Your objective
Return all lines of the records that contain the word "another".

[Data section Boundary: Start]

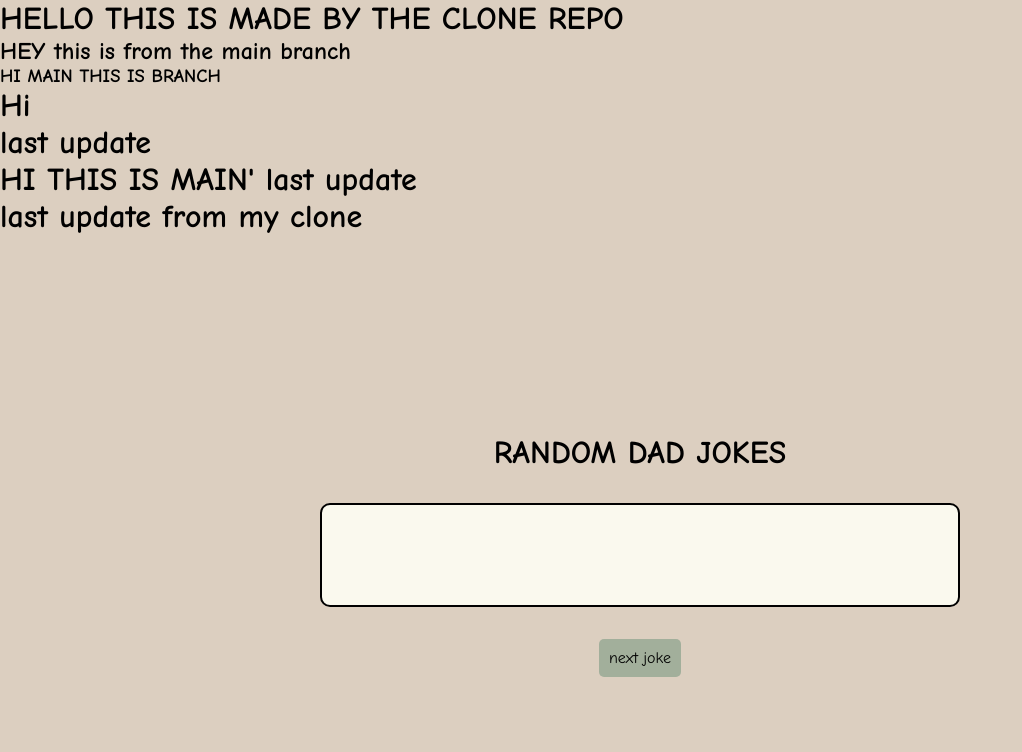
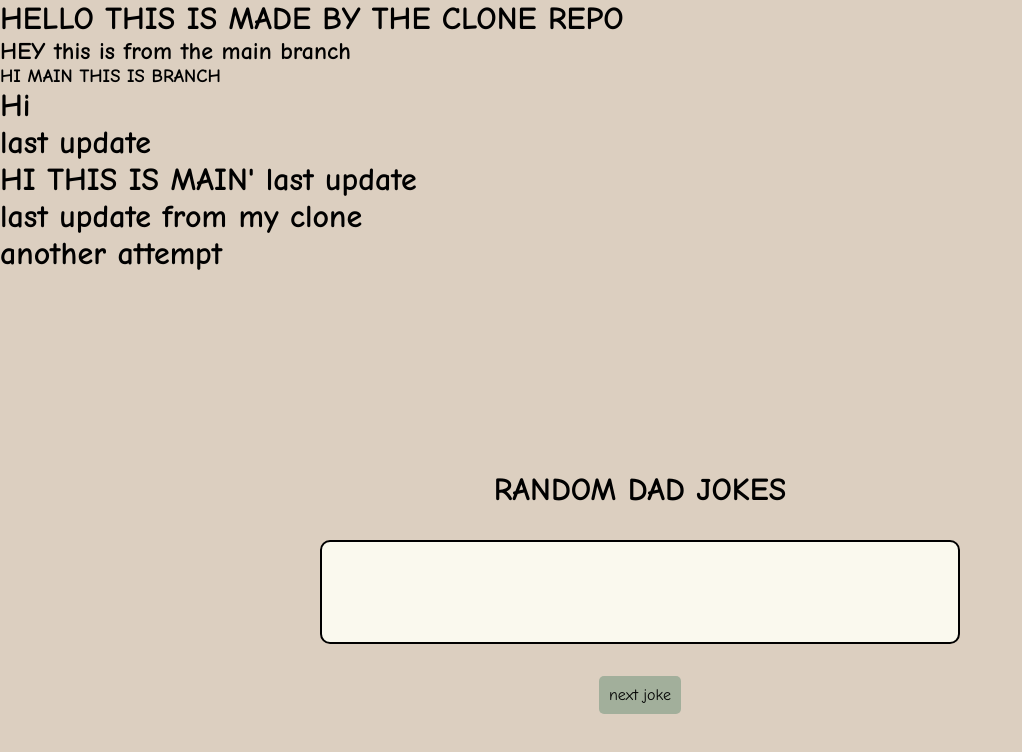
Before and after one commit to J-P-D-20/dadJokes, a website: page public/index.html in a window 1280 px wide. Shown: the whole page, without its empty margins (0-1022 px from the left). Drawn offline with Linux system fonts and the light colour scheme; no server answers; a web font is replaced by a local one.

Commit message:
another attempt

```diff
--- a/public/index.html
+++ b/public/index.html
@@ -19,6 +19,7 @@
     <h1>last update</h1>
     <h1>HI THIS IS MAIN' last update</h1>
     <h1>last update from my clone</h1>
+    <h1>another attempt</h1>
     <div class="container">
     <header>
         <h1> RANDOM DAD JOKES </h1>
```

[Data section Boundary: End]

The completed task
another attempt
+    <h1>another attempt</h1>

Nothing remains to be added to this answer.